I stopped caring so much about NBA basketball when Magic Johnson retired from the game for the third and final time in 1996. From a personal hero standpoint, I had no one else to root for. Larry Bird had already retired and so had Issel and Gilmore.

Growing up in the late sixties and all through the seventies it was routine for my family to attend church on Sunday morning. After lunch, our attention turned to the television set where there was almost always a Celtics game on, and that's where I became a big fan of Hondo. John Havlicek. Number 17.

Havlicek died Thursday night, April 25, 2019 at the age of 79. He had been suffering from Parkinson’s Disease.
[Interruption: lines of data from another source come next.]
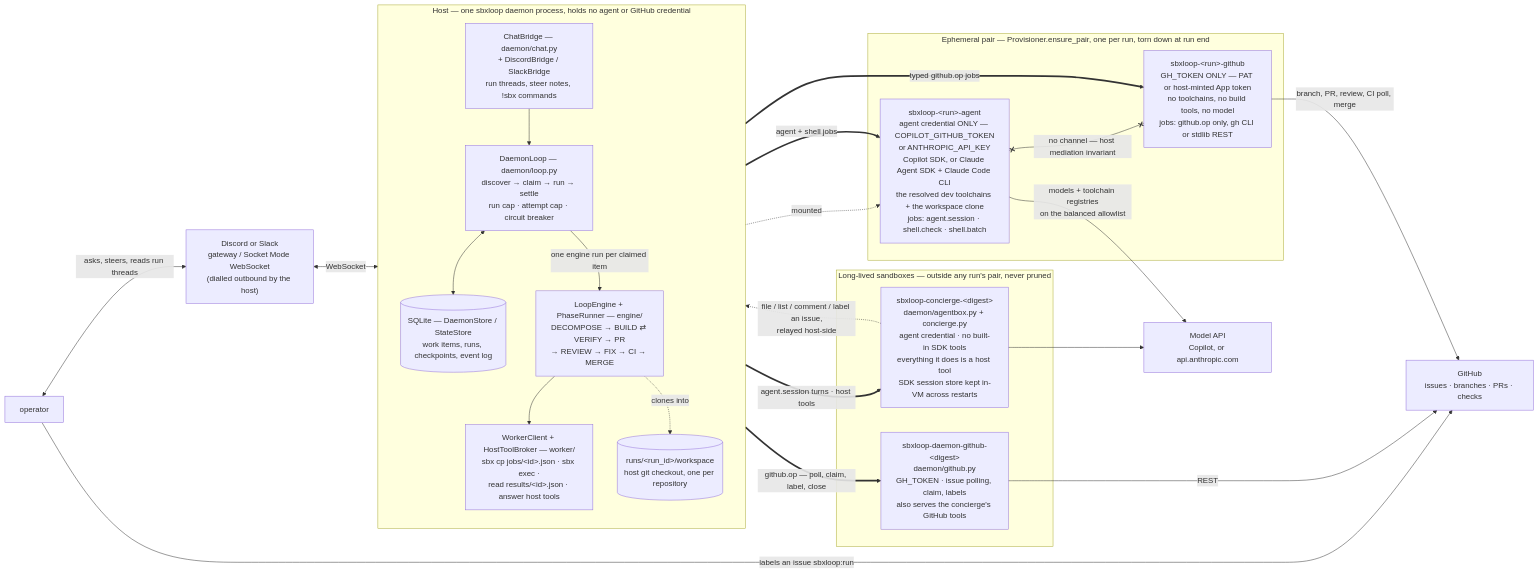
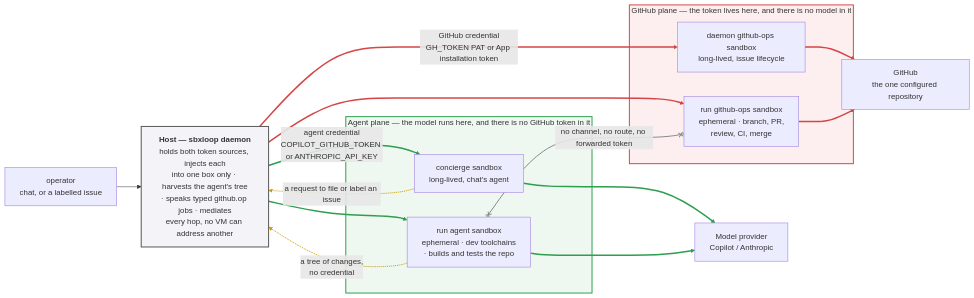
One commit to brettbergin/sbxloop changed the diagram in docs/architecture.md. Above: the diagram before and after it, drawn with Mermaid. The commit also changed other lines of this file, not shown here.

Commit message:
Draw the credential split instead of the component map
The system map named every module, which is the wrong altitude for the
one property a reader most needs from this document: which credential is
where, and what stands between the two.

Replaces it with a two-plane diagram — the agent credential and its model
traffic on one side, the GitHub credential and its repository traffic on
the other, the host between them as the only thing that touches both and
the only path from one to the other. The three claims worth taking away
are stated under it: the agent side has no route to the repository, the
GitHub side runs named ops and no model, and the absence of a direct
channel is what makes the split a control rather than a ceremony.

Claude-Session: https://claude.ai/code/session_01RQFhjgwKfZsZtL7tTkZ3qL

````diff
--- a/docs/architecture.md
+++ b/docs/architecture.md
@@ -47,49 +46,41 @@
 ```mermaid
 flowchart LR
-    human["operator"]
-    gh["GitHub<br/>issues · branches · PRs · checks"]
-    modelapi["Model API<br/>Copilot, or api.anthropic.com"]
-    chat["Discord or Slack<br/>gateway / Socket Mode WebSocket<br/>(dialled outbound by the host)"]
+    operator["operator<br/>chat, or a labelled issue"]
 
-    subgraph host["Host — one sbxloop daemon process, holds no agent or GitHub credential"]
-        direction TB
-        bridge["ChatBridge — daemon/chat.py<br/>+ DiscordBridge / SlackBridge<br/>run threads, steer notes, !sbx commands"]
-        loop["DaemonLoop — daemon/loop.py<br/>discover → claim → run → settle<br/>run cap · attempt cap · circuit breaker"]
-        engine["LoopEngine + PhaseRunner — engine/<br/>DECOMPOSE → BUILD ⇄ VERIFY → PR<br/>→ REVIEW → FIX → CI → MERGE"]
-        store[("SQLite — DaemonStore / StateStore<br/>work items, runs, checkpoints, event log")]
-        wc["WorkerClient + HostToolBroker — worker/<br/>sbx cp jobs/&lt;id&gt;.json · sbx exec ·<br/>read results/&lt;id&gt;.json · answer host tools"]
-        ws[("runs/&lt;run_id&gt;/workspace<br/>host git checkout, one per repository")]
+    host["<b>Host — sbxloop daemon</b><br/>holds both token sources, injects each<br/>into one box only · harvests the agent's tree<br/>· speaks typed github.op jobs · mediates<br/>every hop, no VM can address another"]
+
+    subgraph green["Agent plane — the model runs here, and there is no GitHub token in it"]
+        conc["concierge sandbox<br/>long-lived, chat's agent"]
+        agent["run agent sandbox<br/>ephemeral · dev toolchains<br/>· builds and tests the repo"]
     end
 
-    subgraph durable["Long-lived sandboxes — outside any run's pair, never pruned"]
-        conc["sbxloop-concierge-&lt;digest&gt;<br/>daemon/agentbox.py + concierge.py<br/>agent credential · no built-in SDK tools<br/>everything it does is a host tool<br/>SDK session store kept in-VM across restarts"]
-        dgh["sbxloop-daemon-github-&lt;digest&gt;<br/>daemon/github.py<br/>GH_TOKEN · issue polling, claim, labels<br/>also serves the concierge's GitHub tools"]
+    subgraph red["GitHub plane — the token lives here, and there is no model in it"]
+        dgh["daemon github-ops sandbox<br/>long-lived, issue lifecycle"]
+        ghbox["run github-ops sandbox<br/>ephemeral · branch, PR,<br/>review, CI, merge"]
     end
 
-    subgraph pair["Ephemeral pair — Provisioner.ensure_pair, one per run, torn down at run end"]
-        agent["sbxloop-&lt;run&gt;-agent<br/>agent credential ONLY — COPILOT_GITHUB_TOKEN<br/>or ANTHROPIC_API_KEY<br/>Copilot SDK, or Claude Agent SDK + Claude Code CLI<br/>the resolved dev toolchains + the workspace clone<br/>jobs: agent.session · shell.check · shell.batch"]
-        ghbox["sbxloop-&lt;run&gt;-github<br/>GH_TOKEN ONLY — PAT or host-minted App token<br/>no toolchains, no build tools, no model<br/>jobs: github.op only, gh CLI or stdlib REST"]
-    end
+    model["Model provider<br/>Copilot / Anthropic"]
+    gh["GitHub<br/>the one configured repository"]
 
-    human -->|"labels an issue sbxloop:run"| gh
-    human <-->|"asks, steers, reads run threads"| chat
-    chat <-->|"WebSocket"| bridge
-    bridge --> loop
-    loop <--> store
-    loop -->|"one engine run per claimed item"| engine
-    engine --> wc
-    engine -.->|"clones into"| ws
-    ws -.->|"mounted"| agent
+    operator --> host
+    host ==>|"agent credential<br/>COPILOT_GITHUB_TOKEN or ANTHROPIC_API_KEY"| conc
+    host ==> agent
+    conc ==> model
+    agent ==> model
+    host ==>|"GitHub credential<br/>GH_TOKEN PAT or App installation token"| dgh
+    host ==> ghbox
+    dgh ==> gh
+    ghbox ==> gh
+    agent -.->|"a tree of changes,<br/>no credential"| host
+    conc -.->|"a request to file or label an issue"| host
+    agent x-- "no channel, no route, no forwarded token" --x ghbox
 
-    wc ==>|"agent.session turns · host tools"| conc
-    wc ==>|"github.op — poll, claim, label, close"| dgh
-    wc ==>|"agent + shell jobs"| agent
-    wc ==>|"typed github.op jobs"| ghbox
+    linkStyle 1,2,3,4 stroke:#2e9e4f,stroke-width:3px
+    linkStyle 5,6,7,8 stroke:#d64545,stroke-width:3px
+    linkStyle 9,10 stroke:#c99a00,stroke-width:2px
+    linkStyle 11 stroke:#888,stroke-width:2px
 
-    conc -.->|"file / list / comment / label an issue,<br/>relayed host-side"| wc
-    agent -->|"models + toolchain registries<br/>on the balanced allowlist"| modelapi
-    conc --> modelapi
-    dgh -->|"REST"| gh
-    ghbox -->|"branch, PR, review, CI poll, merge"| gh
-    agent x-- "no channel — host mediation invariant" --x ghbox
+    style green fill:#eef8f1,stroke:#2e9e4f,stroke-width:2px
+    style red fill:#fdefef,stroke:#d64545,stroke-width:2px
+    style host fill:#f4f4f8,stroke:#555,stroke-width:2px
 ```
````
It's funny because I always thought Havlicek looked more like a lumberjack then he did a basketball player. At 6'5 he was a small forward who sometimes played the shooting guard position, but he never slowed down. He never stopped running. His relentless hustle is what attracted me to his style of play.

Havlicek played 16 seasons in the NBA, all of them with the Celtics. He was one of the central figures in the Celtics’ rise to prominence and was considered a mainstay on eight championship teams (1963-1966; 1968, 1969, 1974 and 1976). Havlicek averaged 20.8 points, 6.3 rebounds, 4.8 assists and 1.2 steals over his career. He is the Celtics all-time leader in points scored and games played, ranks second in assists and fifth in rebounds. In addition, he made 13 All-Star teams and was an 11-time All-NBA selection before entering the Basketball Hall of Fame in 1984. The NBA named him to its list of the 50 greatest players to play in the league. His No. 17 is forever enshrined in the Garden rafters.


Havlicek was involved in one of the NBA's most iconic plays of all time on April 15, 1965, during the Eastern Conference final playoff series between the Celtics and the Philadelphia 76ers. The Celtics were clinging to a 110-109 lead with five seconds remaining when Bill Russell’s inbounds pass from under the 76ers’ basket hit a guide wire overhead, giving the 76ers the ball and a chance to win the series. Guarding Chet Walker in the area near the free-throw line, Havlicek began silently counting off the five allotted seconds that 76ers had to inbound the ball. At the count of four, he peeked back to see that the ball had just been tossed in his direction. Havlicek reached and tipped the pass to teammate Sam Jones, who then dribbled out the clock to secure the victory for Boston, setting off pandemonium in Boston Garden. The play was immortalized by Celtics’ radio broadcaster Johnny Most, whose call “Havlicek stole the ball!” became enshrined in every highlight reel of the Celtics’ glorious history.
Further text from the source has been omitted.